Zorabedian, Thomas [faculty advisor]




adolescence; film; psychology; cinema therapy


Films provide profound reflections and interpretations of the people and the times in which they are made. Because of this, we often feel emotionally connected to certain films. We root for a teen who pursues his talent against his family’s wishes, because we have also been misunderstood by family and friends. We cry with a young girl whose best friend has passed away, because we remember the first time we lost someone we loved. We applaud the couple whom manages to stay together despite their differences, because we still believe in happy endings. Film has had a tremendous social impact partly because of the emotional attachments viewers form to characters and storylines. Our escalating exposure and increased access to film through DVDs and the internet has further propelled us to look toward the screen for answers to life’s challenging questions.

Cinema therapy is the phenomenon of using films to help people work through emotional issues.
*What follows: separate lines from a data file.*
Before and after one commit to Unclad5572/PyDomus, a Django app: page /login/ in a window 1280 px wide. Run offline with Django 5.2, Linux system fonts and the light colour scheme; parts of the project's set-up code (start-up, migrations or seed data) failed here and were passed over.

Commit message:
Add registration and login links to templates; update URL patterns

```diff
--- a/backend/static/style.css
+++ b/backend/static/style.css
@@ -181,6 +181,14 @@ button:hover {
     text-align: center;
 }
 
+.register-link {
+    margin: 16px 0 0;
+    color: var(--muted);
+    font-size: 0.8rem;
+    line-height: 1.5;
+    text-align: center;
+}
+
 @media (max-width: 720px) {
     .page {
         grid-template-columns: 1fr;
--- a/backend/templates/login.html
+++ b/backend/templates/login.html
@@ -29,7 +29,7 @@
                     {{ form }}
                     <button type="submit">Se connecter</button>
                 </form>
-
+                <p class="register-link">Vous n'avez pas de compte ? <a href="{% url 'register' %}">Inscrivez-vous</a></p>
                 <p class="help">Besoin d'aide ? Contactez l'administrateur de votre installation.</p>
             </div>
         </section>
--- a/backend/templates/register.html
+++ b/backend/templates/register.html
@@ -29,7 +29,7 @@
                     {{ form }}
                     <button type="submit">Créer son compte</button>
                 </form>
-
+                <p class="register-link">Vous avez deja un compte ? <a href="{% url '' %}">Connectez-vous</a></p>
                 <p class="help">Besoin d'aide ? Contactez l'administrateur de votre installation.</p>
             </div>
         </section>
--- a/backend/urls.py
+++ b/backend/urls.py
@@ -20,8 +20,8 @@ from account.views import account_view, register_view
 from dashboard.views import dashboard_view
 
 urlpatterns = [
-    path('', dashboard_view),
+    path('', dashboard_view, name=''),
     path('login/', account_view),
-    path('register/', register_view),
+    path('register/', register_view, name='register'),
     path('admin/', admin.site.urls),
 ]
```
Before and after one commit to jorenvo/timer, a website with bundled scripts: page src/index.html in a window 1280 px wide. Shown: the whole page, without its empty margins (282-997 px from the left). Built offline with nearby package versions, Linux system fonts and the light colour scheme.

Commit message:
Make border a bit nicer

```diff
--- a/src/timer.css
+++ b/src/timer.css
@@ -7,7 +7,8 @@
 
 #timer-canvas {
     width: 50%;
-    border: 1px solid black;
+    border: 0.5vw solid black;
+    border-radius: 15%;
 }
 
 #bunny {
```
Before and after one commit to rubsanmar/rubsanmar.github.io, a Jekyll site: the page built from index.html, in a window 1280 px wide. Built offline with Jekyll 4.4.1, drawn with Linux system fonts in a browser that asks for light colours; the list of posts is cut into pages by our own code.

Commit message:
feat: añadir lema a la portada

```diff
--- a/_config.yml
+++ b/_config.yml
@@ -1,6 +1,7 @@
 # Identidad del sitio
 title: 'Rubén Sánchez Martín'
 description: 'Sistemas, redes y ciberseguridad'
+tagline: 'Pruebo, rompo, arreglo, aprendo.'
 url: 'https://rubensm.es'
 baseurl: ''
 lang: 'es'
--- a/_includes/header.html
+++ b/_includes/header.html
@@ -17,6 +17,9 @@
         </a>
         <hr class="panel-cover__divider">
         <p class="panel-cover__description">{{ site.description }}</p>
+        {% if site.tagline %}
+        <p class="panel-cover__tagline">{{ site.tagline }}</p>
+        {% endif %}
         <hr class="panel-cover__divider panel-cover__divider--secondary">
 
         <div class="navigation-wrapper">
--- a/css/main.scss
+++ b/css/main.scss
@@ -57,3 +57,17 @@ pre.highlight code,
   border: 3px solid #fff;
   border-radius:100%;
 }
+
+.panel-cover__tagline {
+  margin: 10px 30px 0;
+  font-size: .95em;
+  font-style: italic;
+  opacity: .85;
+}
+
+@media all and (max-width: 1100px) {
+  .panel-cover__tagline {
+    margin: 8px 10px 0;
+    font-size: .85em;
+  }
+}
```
The practice of cinema therapy is an increasingly popular method of psychotherapy where psychotherapists prescribe patients certain films to help them with family and relationship issues, substance abuse, and other problems. The purpose of watching prescribed films is to help patients feel like there are others who have gone through similar situations and that solutions to their problems exist. Dr. Birgit Wolz, a psychotherapist who specializes in this form of therapy, calls cinema therapy “a powerful catalyst for healing and growth for anybody who is open to learning how movies affect us.” She explains that one aspect of most movies is that they serve as allegories, in the same way stories, myths, jokes, fables, and dreams sometimes do, which can all be utilized in therapy. When we are observers of a film, we are able to step back and clearly see the bigger picture. Watching movies helps us learn to understand ourselves and others more deeply in the big picture of our own lives. We develop a skill to see ourselves and the world more objectively and less judgmentally. Therapists such as Jan Hesley, who specializes in marriage and family therapy, believe the films help their patients develop new perspectives on their situations and inspire them to make positive changes. Hesley has found that movies “connect a client's world to the characters and plots: furnishing role models, providing inspiration and hope, and offering new solutions to old problems” (John Hesley, 55). Cinema therapy is able to reach patients in new and effective ways through the accessible medium of film and its portrayal of identifiable characters and situations.